The group – who have been involved in terror attacks on workers involved in animal research – have said that some of its members may take “direct action” against the writer.
The Sunday Times columnist boasted to readers last week that he gunned down the endangered creature on a safari in Tanzania, to “get a sense of what it might be like to kill someone”.
The Edinburgh-born writer, 55, said: “I took him just below the armpit. He slumped and slid sideways.
“I’m told they can be tricky to shoot: they run up trees, hang on for grim life.“They die hard baboons. But not this one.
“A soft-nosed .357 blew his lungs out.”
Robin Webb, a spokesman for the Animal Liberation Front, said that Gill’s actions and boasts had “brought his into the public arena and to the forefront of the animal right debate.
He added: “There will be ALF activists who would consider anything short of physical harm as a legitimate way of targeting the journalist.
“Examples of tactics that have been used in the past and may be used in the future are damage to property, his house or vehicle.”
Guy Norton, who is an expert on the behavior of baboons in Mikumi National Part in Tanzania, said that the animals are “sentient and feeling animals”, not unsimilar to humans.
He said: “I can understand the repulsion people are felling because it is hard to see why he would do this in the first place.
“I can understand it if there was a purpose, but what Gill is talking about it not responsible hunting.”
Douglas Batchelor, head of the League Against Cruel Sports, said: “There is no excuse for taking potshots at such endangered species.
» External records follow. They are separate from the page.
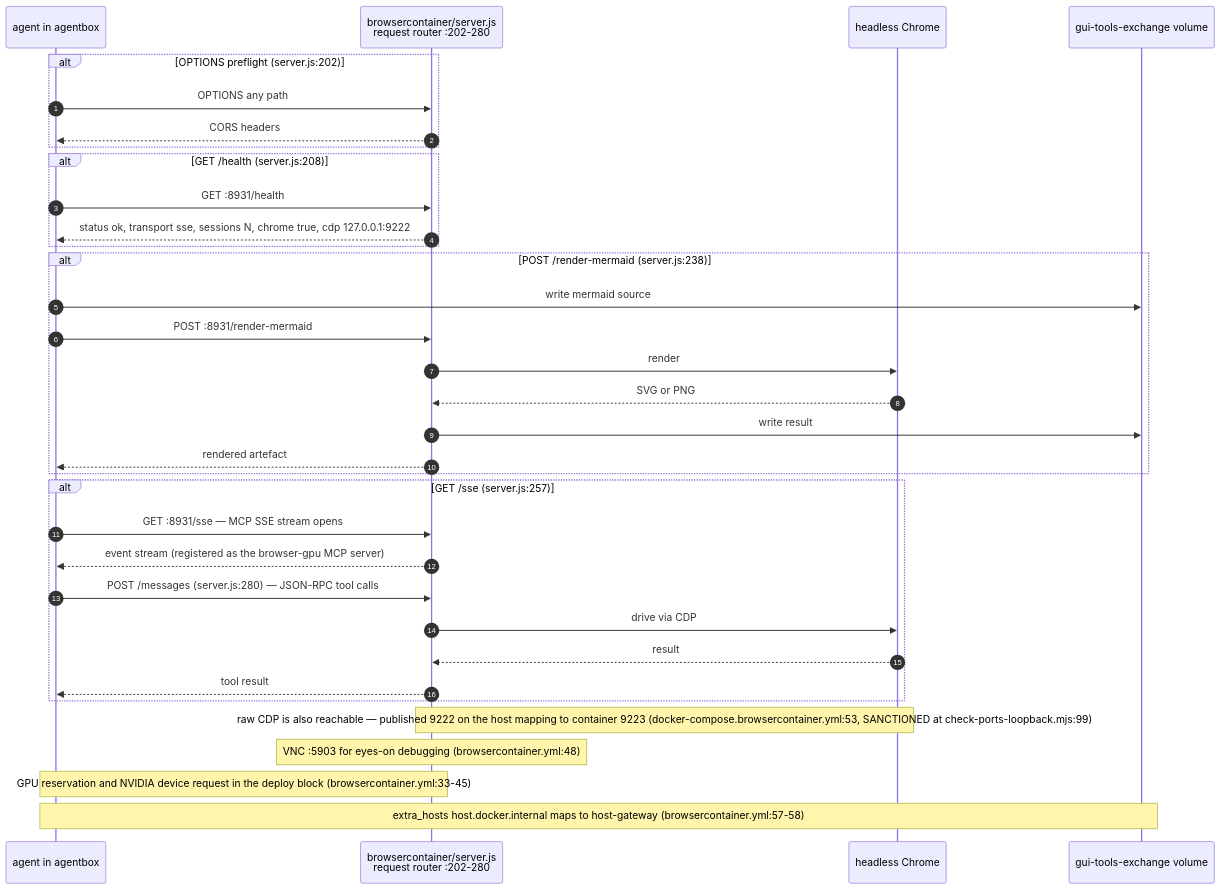
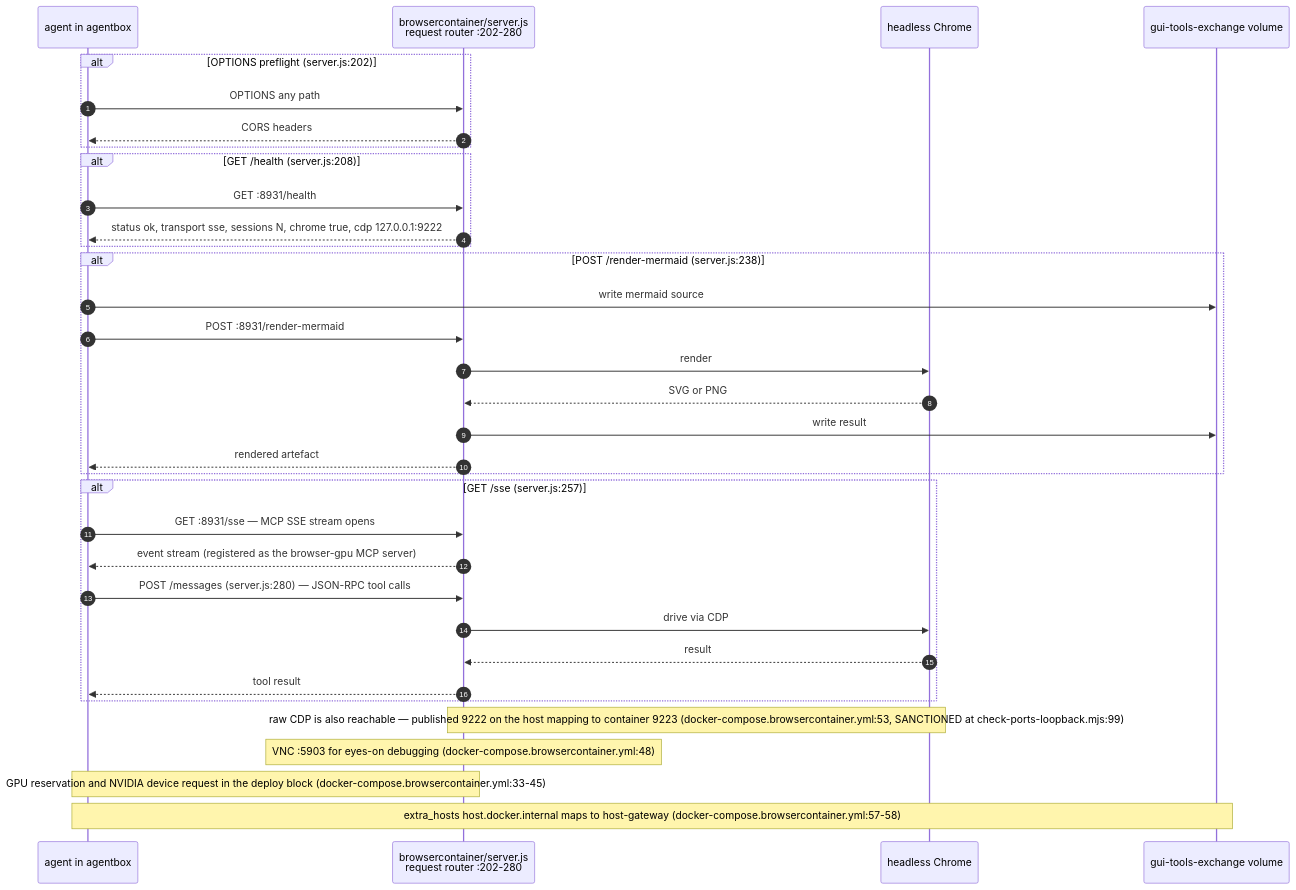
One commit to DreamLab-AI/VisionFlow changed the fourth of 9 diagrams in docs/diagrams/agentbox/06-sidecars-and-compose-overlays.md. Above: the diagram before and after it, drawn with Mermaid. The commit also changed other lines of this file and 185 other files, not shown here.

Commit message:
docs(estate): reconcile diagrams and ADRs with source and define closeout sprint

````diff
--- a/docs/diagrams/agentbox/06-sidecars-and-compose-overlays.md
+++ b/docs/diagrams/agentbox/06-sidecars-and-compose-overlays.md
@@ -117,37 +122,37 @@
 ```mermaid
 sequenceDiagram
     autonumber
     participant A as agent in agentbox
     participant S as browsercontainer/server.js<br/>request router :202-280
     participant CH as headless Chrome
     participant V as gui-tools-exchange volume
 
     alt OPTIONS preflight (server.js:202)
         A->>S: OPTIONS any path
         S-->>A: CORS headers
     end
     alt GET /health (server.js:208)
         A->>S: GET :8931/health
         S-->>A: status ok, transport sse, sessions N, chrome true, cdp 127.0.0.1:9222
     end
     alt POST /render-mermaid (server.js:238)
         A->>V: write mermaid source
         A->>S: POST :8931/render-mermaid
         S->>CH: render
         CH-->>S: SVG or PNG
         S->>V: write result
         S-->>A: rendered artefact
     end
     alt GET /sse (server.js:257)
         A->>S: GET :8931/sse — MCP SSE stream opens
         S-->>A: event stream (registered as the browser-gpu MCP server)
         A->>S: POST /messages (server.js:280) — JSON-RPC tool calls
         S->>CH: drive via CDP
         CH-->>S: result
         S-->>A: tool result
     end
     Note over S,CH: raw CDP is also reachable — published 9222 on the host mapping to container 9223 (docker-compose.browsercontainer.yml:53, SANCTIONED at check-ports-loopback.mjs:99)
-    Note over S: VNC :5903 for eyes-on debugging (browsercontainer.yml:48)
-    Note over A,S: GPU reservation and NVIDIA device request in the deploy block (browsercontainer.yml:33-45)
-    Note over A,V: extra_hosts host.docker.internal maps to host-gateway (browsercontainer.yml:57-58)
+    Note over S: VNC :5903 for eyes-on debugging (docker-compose.browsercontainer.yml:48)
+    Note over A,S: GPU reservation and NVIDIA device request in the deploy block (docker-compose.browsercontainer.yml:33-45)
+    Note over A,V: extra_hosts host.docker.internal maps to host-gateway (docker-compose.browsercontainer.yml:57-58)
 ```
````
“The vast majority of people in this country find trophy shootings of this kind absolutely despicable.
“Management of animal populations should be left to people with specialist skill and knowledge and not to restaurant critics with nothing better to do with their time.”
Gill did not wish to comment.